Re: When will the next release be posted?

On 09/04/2013 11:54, laurent carcone wrote:
> Hello,
> Indeed, there are no internal developments on Amaya currently. Irene 
> and Vincent retired and both W3C and Inria stopped their involvment in 
> the project. I work partial time at W3C but I have no assignment to 
> work on new developments.
> Amaya has always been an open source project and I created a github 
> repository [1] to get a broader audience.
> Some works have been done recently on HTML5 support, I hope to be able 
> to integrate them and create a specific snapshot.
> But Amaya is a very complex project, used for both production and 
> research purposes.
> As Stanimir said, the main problem is the rendering engine. Amaya uses 
> it's own engine which is the most complex (and biggest) part of the 
> code. I don't know this part very well and it would require a huge 
> work to be able to maintain it. There was a project two years ago to 
> work on the separation of the editor part and the rendering part and 
> use Gecko for that, unfortunately this project didn't succeed.
> To my point of view, this separation is essential if we want Amaya 
> continue to evolve, but as I said, it would require a lot of time. I 
> can help on some points but cannot lead.
> Nevertheless, I'd like to see a first support of HTML5 on Amaya and I 
> think it's possible with the work that has been done on it.
> Regards,
> Laurent
> [1]

Hi all,

Gecko C++ code has a rendering engine but also a core editor (the one 
used for example by Thunderbird or by the "contenteditable" 
implementation. See This editor 
gives basic features like cursor navigation, entering text, selection, 
copy and paste etc Additionally, some projects (Thunderbird, SeaMonkey, 
KompoZer, BlueGriffon) add a user interface for more advanced operations 
like inserting an image, a link etc At the moment, it seems that there 
are not a lot of developments in the core editor, Thunderbird, SeaMonkey 
or KompoZer (because mostly done by volunteers) while BlueGriffon is 
actively developed by Daniel Glazman (but some of the features are 
proprietary extensions). I think Fabien Cazenave wanted to modify the 
Mozilla source to easily build a standalone editor 
( and that he is 
willing to continue his KompoZer editor. I also believed he was hired by 
Mozilla to work on the editor at some point. However, I think he now 
works essentially on the B2G project (I think during a period he also 
worked at WAM, is related to the effort you are mentioning?)

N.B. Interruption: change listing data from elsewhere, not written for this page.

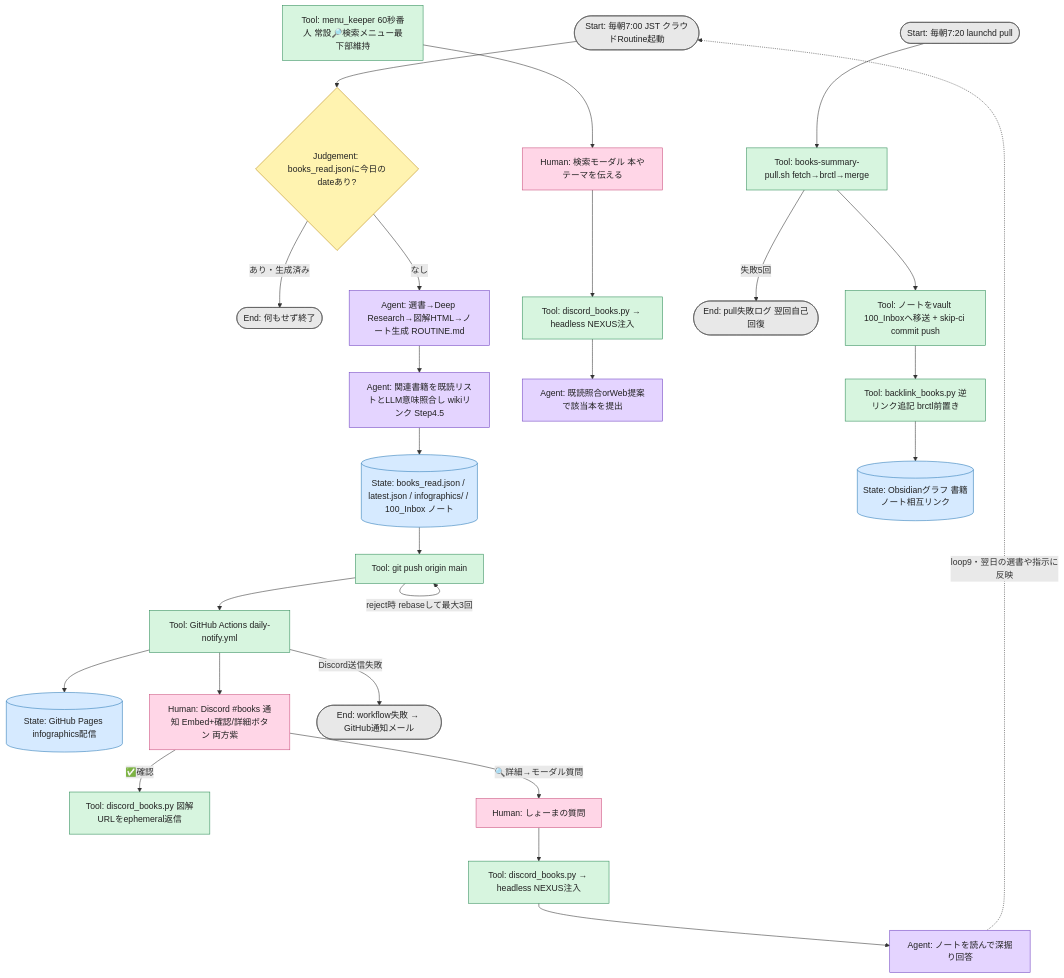
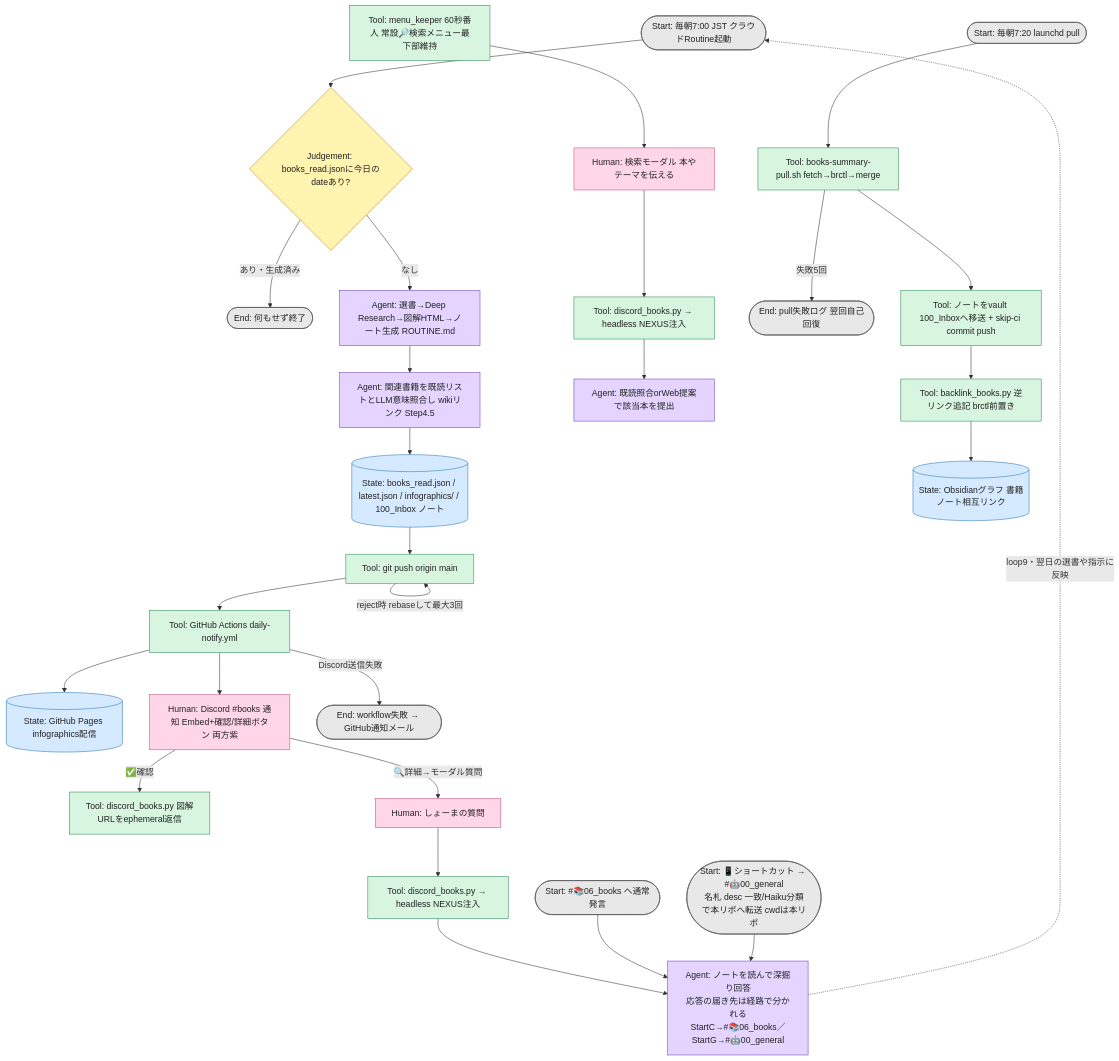
One commit to oshomadesse/books-summary changed the diagram in README.md. Above: the diagram before and after it, drawn with Mermaid. The commit also changed 2 other files, not shown here.

Commit message:
docs: Start に 📱 general 経由を追記（自チャンネル対話との2経路を並立で明記）
## 目的
📱ショートカット → #🤖00_general → デーモン転送で本リポの headless NEXUS を叩く経路が
稼働しているのに、依存グラフ・設計記録のどこにも無かった。グラフが実態とズレると
Human の Validation 層が機能しなくなるため、2経路を並立で明記する。

## 計画者
Opus 5（claude-opus-5。Fable 週次リミット時の NEXUS 代替）

## 担当モデル
ドキュメント整合の調査＋編集で実装ではないため NEXUS が直接実施。
モデルグラフ『実装か?』= No → NEXUS。

## 手順
1. README 依存グラフ: StartG を既存の DA（深掘り回答 Agent）へ接続。転送用ノードは
   別立てにしない（同じ Agent の別トランスポートであり 3. Node を増やさないため）
2. 設計記録には記載があるのにグラフに無かった「通常発言」の Start（StartC）も併せて追加
3. DA のラベルに応答の届き先（StartC→#📚06_books／StartG→#🤖00_general）を明記
4. docs/設計記録.md（1. Start に1行、9. Human に届き先の例外）・docs/更新記録.md に反映

## 検証方法
- 毎朝の通知・✅確認・🔍詳細の End は経路によらず #📚06_books のままであることを確認し、
  分岐するのは headless NEXUS の応答テキストだけに限定して記述した
- CLAUDE.md に Start定義 節が無いことを確認（当リポは README と設計記録が Start の正本）

````diff
--- a/README.md
+++ b/README.md
@@ -63,36 +63,38 @@
 ```mermaid
 flowchart TD
     %% この図はHumanがグラフを監視する唯一の場所。Node・Edge・Loop・State変更時は同じpushで必ず更新する（.claude/rules/docs-sync.md）。
     Start([Start: 毎朝7:00 JST クラウドRoutine起動]):::startend --> G{Judgement: books_read.jsonに今日のdateあり?}:::judgement
     G -->|あり・生成済み| EndSkip([End: 何もせず終了]):::startend
     G -->|なし| A[Agent: 選書→Deep Research→図解HTML→ノート生成 ROUTINE.md]:::agent
     A --> L[Agent: 関連書籍を既読リストとLLM意味照合し wikiリンク Step4.5]:::agent
     L --> SR[(State: books_read.json / latest.json / infographics/ / 100_Inbox ノート)]:::state
     SR --> P[Tool: git push origin main]:::tool
     P -->|reject時 rebaseして最大3回| P
     P --> W[Tool: GitHub Actions daily-notify.yml]:::tool
     W --> PG[(State: GitHub Pages infographics配信)]:::state
     W --> DN[Human: Discord #books 通知 Embed+確認/詳細ボタン 両方紫]:::human
     DN -->|✅確認| CF[Tool: discord_books.py 図解URLをephemeral返信]:::tool
     MK[Tool: menu_keeper 60秒番人 常設🔎検索メニュー最下部維持]:::tool --> SM[Human: 検索モーダル 本やテーマを伝える]:::human
     SM --> DB2[Tool: discord_books.py → headless NEXUS注入]:::tool
     DB2 --> SA[Agent: 既読照合orWeb提案で該当本を提出]:::agent
     W -->|Discord送信失敗| ErrW([End: workflow失敗 → GitHub通知メール]):::startend
     Start2([Start: 毎朝7:20 launchd pull]):::startend --> PU[Tool: books-summary-pull.sh fetch→brctl→merge]:::tool
     PU -->|失敗5回| ErrP([End: pull失敗ログ 翌回自己回復]):::startend
     PU --> MV[Tool: ノートをvault 100_Inboxへ移送 + skip-ci commit push]:::tool
     MV --> BL[Tool: backlink_books.py 逆リンク追記 brctl前置き]:::tool
     BL --> OB[(State: Obsidianグラフ 書籍ノート相互リンク)]:::state
     DN -->|🔍詳細→モーダル質問| HD[Human: しょーまの質問]:::human
     HD --> DB[Tool: discord_books.py → headless NEXUS注入]:::tool
-    DB --> DA[Agent: ノートを読んで深掘り回答]:::agent
+    DB --> DA[Agent: ノートを読んで深掘り回答<br>応答の届き先は経路で分かれる<br>StartC→#📚06_books／StartG→#🤖00_general]:::agent
+    StartC([Start: #📚06_books へ通常発言]):::startend --> DA
+    StartG([Start: 📱ショートカット → #🤖00_general<br>名札 desc 一致/Haiku分類で本リポへ転送 cwdは本リポ]):::startend --> DA
     DA -.->|loop9・翌日の選書や指示に反映| Start
 
     classDef agent fill:#e4d4ff,stroke:#6f42c1,color:#222
     classDef tool fill:#d7f5df,stroke:#2e8b57,color:#222
     classDef human fill:#ffd6e7,stroke:#c94f7c,color:#222
     classDef evaluator fill:#ffe0b2,stroke:#d97706,color:#222
     classDef state fill:#d6eaff,stroke:#2878b5,color:#222
     classDef judgement fill:#fff3b0,stroke:#b8860b,color:#222
     classDef startend fill:#e8e8e8,stroke:#555,color:#222
 ```
````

So I'm wondering if Amaya should go further than just use the rendering 
engine by Gecko and also consider using its core editor. I did some 
experiments a long time ago and that seemed to work, I was able to get a 
program with the same UI as Amaya, that uses Gecko's layout engine and 
the core editor (I still have the code, but haven't tried to compile it 
with recent version of Gecko). But it remains to reimplement the whole 
Amaya UI (save menu, css editor, HTML/SVG/MathML palette etc) in 
XML+Javascript and perhaps contribute/modify Gecko's core editor. I 
agree that maintaining the old and huge Amaya code is probably 
impossible without Irène and Vincent's knowledge of the code. Personally 
I'd like to improve Gecko-based editors because Amaya does some things 
better (e.g. the navigation and copy and paste of MathML). I think if 
Amaya shares a base code with all the other Gecko projects, that would 
definitely help the maintenance. Also, working with XML+Javascript for 
the UI would be much convenient (for example to get contributions from 
people without knowledge of C/C++) and stable (Amaya has always had many 
crashes) .

Frédéric Wang

Received on Tuesday, 9 April 2013 11:19:49 UTC